» **HOW TO COMPLETE THIS TASK**: Identify all lines of the data containing the string "year" and copy them.

» **INPUT FOR THIS TASK**:
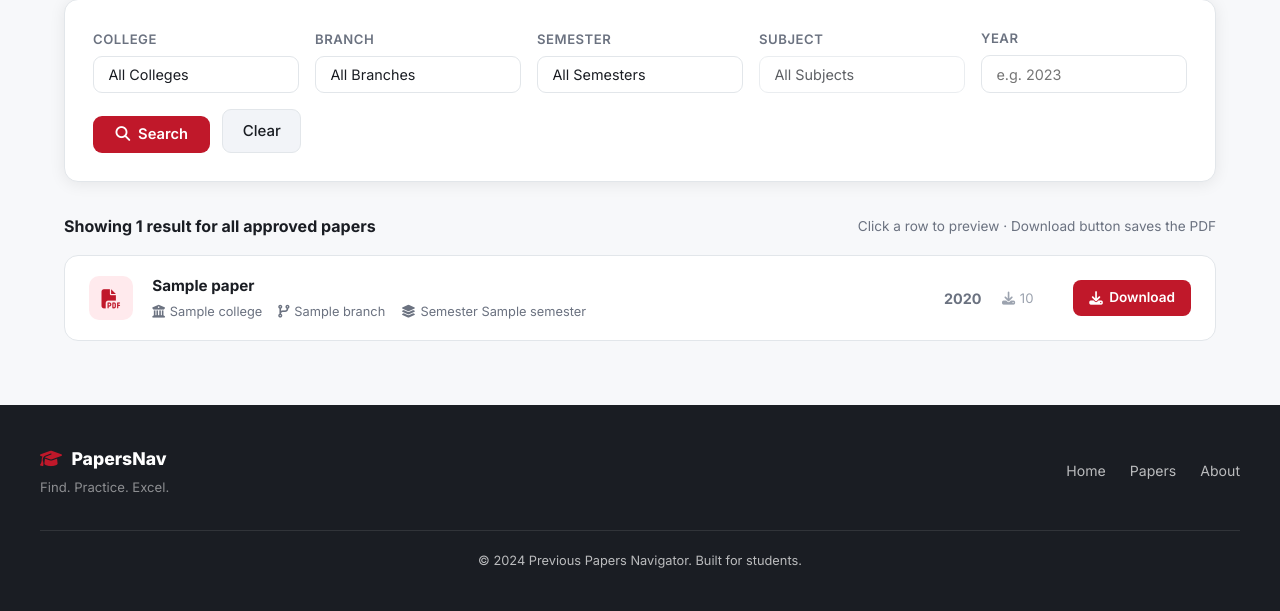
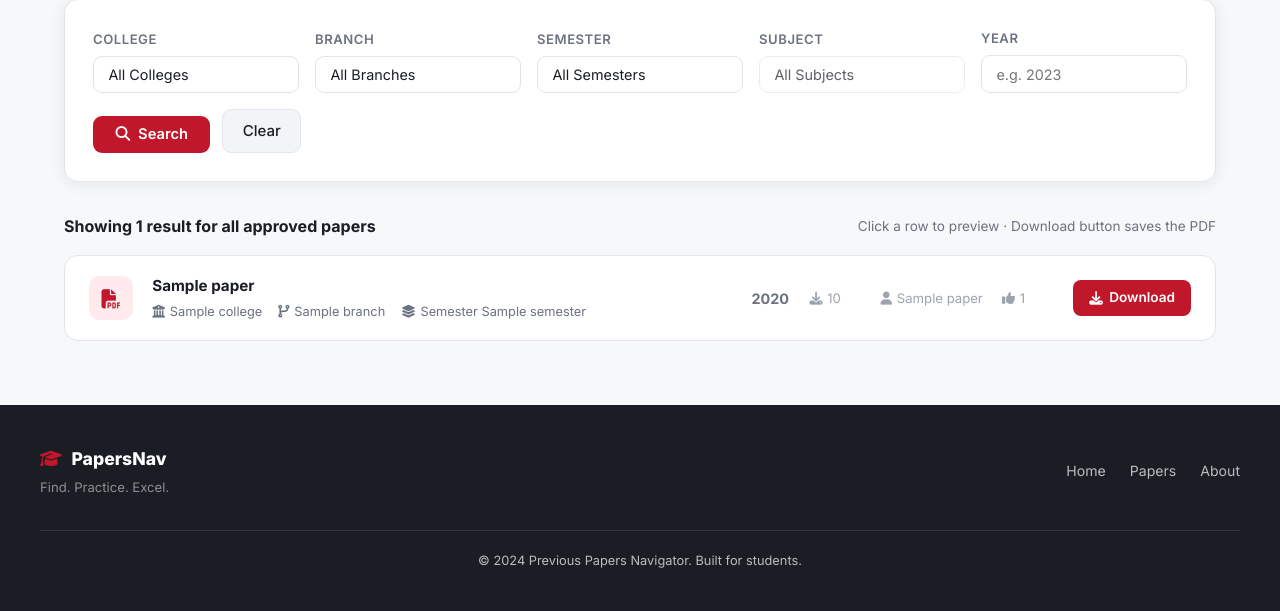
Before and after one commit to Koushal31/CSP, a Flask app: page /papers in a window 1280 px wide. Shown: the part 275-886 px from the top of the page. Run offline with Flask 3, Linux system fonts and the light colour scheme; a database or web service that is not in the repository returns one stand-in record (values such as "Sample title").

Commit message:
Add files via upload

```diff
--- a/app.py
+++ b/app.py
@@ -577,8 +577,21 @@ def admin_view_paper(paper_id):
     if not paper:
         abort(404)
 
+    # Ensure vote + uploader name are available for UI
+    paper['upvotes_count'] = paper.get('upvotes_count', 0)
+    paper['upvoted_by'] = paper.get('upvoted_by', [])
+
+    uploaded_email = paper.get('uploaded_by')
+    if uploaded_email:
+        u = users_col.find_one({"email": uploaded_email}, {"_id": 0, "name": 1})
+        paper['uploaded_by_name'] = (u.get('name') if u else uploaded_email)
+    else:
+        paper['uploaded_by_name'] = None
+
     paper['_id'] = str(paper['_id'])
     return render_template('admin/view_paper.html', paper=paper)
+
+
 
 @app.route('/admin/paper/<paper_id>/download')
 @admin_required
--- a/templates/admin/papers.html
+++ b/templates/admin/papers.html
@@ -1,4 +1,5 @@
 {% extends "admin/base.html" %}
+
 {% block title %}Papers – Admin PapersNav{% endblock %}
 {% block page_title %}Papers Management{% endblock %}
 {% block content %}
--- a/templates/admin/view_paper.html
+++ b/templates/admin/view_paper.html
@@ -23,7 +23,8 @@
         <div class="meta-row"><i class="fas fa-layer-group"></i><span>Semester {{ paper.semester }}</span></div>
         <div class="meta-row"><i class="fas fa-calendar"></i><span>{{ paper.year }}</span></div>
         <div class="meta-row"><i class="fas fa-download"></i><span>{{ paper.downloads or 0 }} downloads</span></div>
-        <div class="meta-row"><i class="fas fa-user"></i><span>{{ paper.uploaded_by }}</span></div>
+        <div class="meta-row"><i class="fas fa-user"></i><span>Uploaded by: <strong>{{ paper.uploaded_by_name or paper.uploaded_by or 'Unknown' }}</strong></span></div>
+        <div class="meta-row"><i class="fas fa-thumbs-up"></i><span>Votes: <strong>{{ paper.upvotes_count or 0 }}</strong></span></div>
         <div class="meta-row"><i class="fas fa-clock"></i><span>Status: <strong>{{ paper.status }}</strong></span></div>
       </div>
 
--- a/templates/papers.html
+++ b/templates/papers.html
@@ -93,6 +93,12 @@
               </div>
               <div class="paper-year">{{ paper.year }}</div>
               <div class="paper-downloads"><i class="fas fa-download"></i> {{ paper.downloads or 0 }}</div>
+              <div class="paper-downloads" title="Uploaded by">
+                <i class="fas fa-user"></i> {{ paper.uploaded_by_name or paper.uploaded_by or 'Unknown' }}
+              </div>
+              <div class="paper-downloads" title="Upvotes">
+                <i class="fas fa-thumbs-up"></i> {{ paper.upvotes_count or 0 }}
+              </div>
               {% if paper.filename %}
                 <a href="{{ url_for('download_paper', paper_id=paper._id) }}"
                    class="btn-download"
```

» **REPLY TO THE TASK**:
         <div class="meta-row"><i class="fas fa-calendar"></i><span>{{ paper.year }}</span></div>
               <div class="paper-year">{{ paper.year }}</div>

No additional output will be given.